* RECORDS FOR PROCESSING:
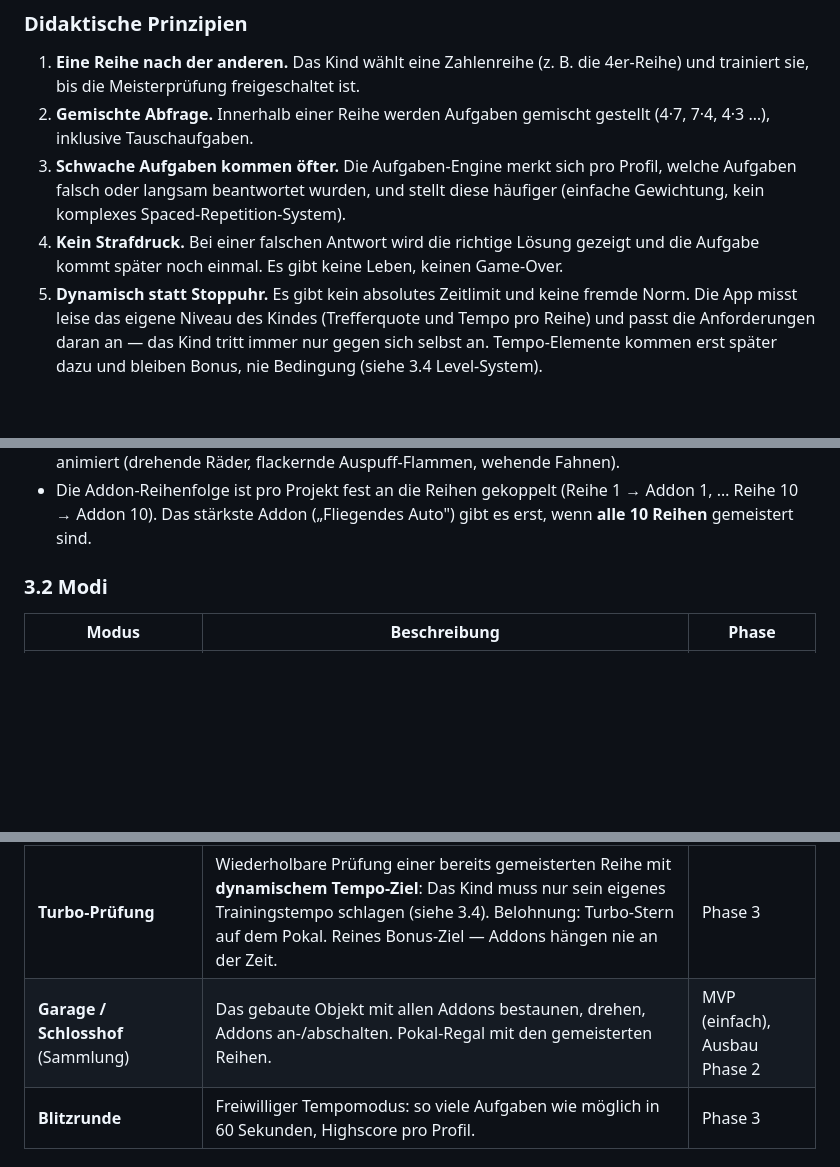
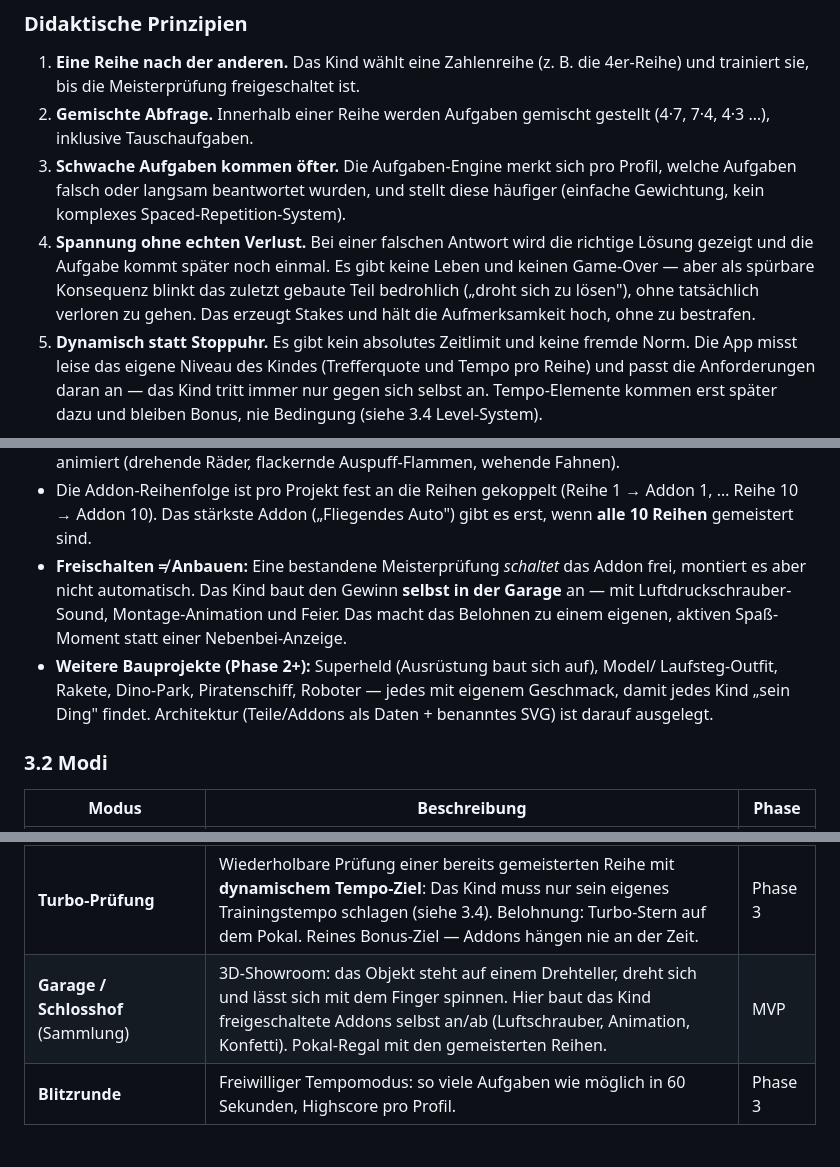
Before and after one commit to derbergsvater/Einmaleins-Baumeister, a Markdown page: KONZEPT.md, 3 parts joined by grey strips. Rendered like a GitHub page; blank space fills up the shorter version.

Commit message:
Konzept: Freischalten≠Anbauen-Loop, Fehler-Spannung, 3D-Garage, künftige Bauprojekte (Superheld/Model)

```diff
--- a/KONZEPT.md
+++ b/KONZEPT.md
@@ -29,8 +29,11 @@ Familien-Tablet oder Eltern-Smartphone, kurze Sessions (5–15 Minuten).
 3. **Schwache Aufgaben kommen öfter.** Die Aufgaben-Engine merkt sich pro Profil,
    welche Aufgaben falsch oder langsam beantwortet wurden, und stellt diese häufiger
    (einfache Gewichtung, kein komplexes Spaced-Repetition-System).
-4. **Kein Strafdruck.** Bei einer falschen Antwort wird die richtige Lösung gezeigt
-   und die Aufgabe kommt später noch einmal. Es gibt keine Leben, keinen Game-Over.
+4. **Spannung ohne echten Verlust.** Bei einer falschen Antwort wird die richtige
+   Lösung gezeigt und die Aufgabe kommt später noch einmal. Es gibt keine Leben und
+   keinen Game-Over — aber als spürbare Konsequenz blinkt das zuletzt gebaute Teil
+   bedrohlich („droht sich zu lösen"), ohne tatsächlich verloren zu gehen. Das
+   erzeugt Stakes und hält die Aufmerksamkeit hoch, ohne zu bestrafen.
 5. **Dynamisch statt Stoppuhr.** Es gibt kein absolutes Zeitlimit und keine fremde
    Norm. Die App misst leise das eigene Niveau des Kindes (Trefferquote und Tempo
    pro Reihe) und passt die Anforderungen daran an — das Kind tritt immer nur gegen
@@ -70,6 +73,14 @@ Das Kind wählt beim Start ein Bauprojekt. Jedes Projekt besteht aus ca. **12 Ba
 - Die Addon-Reihenfolge ist pro Projekt fest an die Reihen gekoppelt
   (Reihe 1 → Addon 1, … Reihe 10 → Addon 10). Das stärkste Addon
   („Fliegendes Auto") gibt es erst, wenn **alle 10 Reihen** gemeistert sind.
+- **Freischalten ≠ Anbauen:** Eine bestandene Meisterprüfung *schaltet* das Addon
+  frei, montiert es aber nicht automatisch. Das Kind baut den Gewinn **selbst in der
+  Garage** an — mit Luftdruckschrauber-Sound, Montage-Animation und Feier. Das macht
+  das Belohnen zu einem eigenen, aktiven Spaß-Moment statt einer Nebenbei-Anzeige.
+- **Weitere Bauprojekte (Phase 2+):** Superheld (Ausrüstung baut sich auf), Model/
+  Laufsteg-Outfit, Rakete, Dino-Park, Piratenschiff, Roboter — jedes mit eigenem
+  Geschmack, damit jedes Kind „sein Ding" findet. Architektur (Teile/Addons als
+  Daten + benanntes SVG) ist darauf ausgelegt.
 
 ### 3.2 Modi
 
@@ -78,7 +89,7 @@ Das Kind wählt beim Start ein Bauprojekt. Jedes Projekt besteht aus ca. **12 Ba
 | **Werkstatt** (Hauptmodus) | Reihe wählen, Aufgaben lösen, Bauteile montieren. Pro richtiger Antwort füllt sich zusätzlich der Trainingsbalken der Reihe. | MVP |
 | **Meisterprüfung** | Freigeschaltet, wenn der Trainingsbalken einer Reihe voll ist: 12 gemischte Aufgaben der Reihe, höchstens 1 Fehler erlaubt, **kein Zeitlimit**. Bestanden → Addon + Pokal. Nicht bestanden → kein Verlust, einfach weiter trainieren. | MVP |
 | **Turbo-Prüfung** | Wiederholbare Prüfung einer bereits gemeisterten Reihe mit **dynamischem Tempo-Ziel**: Das Kind muss nur sein eigenes Trainingstempo schlagen (siehe 3.4). Belohnung: Turbo-Stern auf dem Pokal. Reines Bonus-Ziel — Addons hängen nie an der Zeit. | Phase 3 |
-| **Garage / Schlosshof** (Sammlung) | Das gebaute Objekt mit allen Addons bestaunen, drehen, Addons an-/abschalten. Pokal-Regal mit den gemeisterten Reihen. | MVP (einfach), Ausbau Phase 2 |
+| **Garage / Schlosshof** (Sammlung) | 3D-Showroom: das Objekt steht auf einem Drehteller, dreht sich und lässt sich mit dem Finger spinnen. Hier baut das Kind freigeschaltete Addons selbst an/ab (Luftschrauber, Animation, Konfetti). Pokal-Regal mit den gemeisterten Reihen. | MVP |
 | **Blitzrunde** | Freiwilliger Tempomodus: so viele Aufgaben wie möglich in 60 Sekunden, Highscore pro Profil. | Phase 3 |
 
 ### 3.3 Fortschritt & Motivation
```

* WORK TASK: Tell how many lines of the data above contain the word "Start", giving the number by itself.

* WRITTEN ANSWER: 2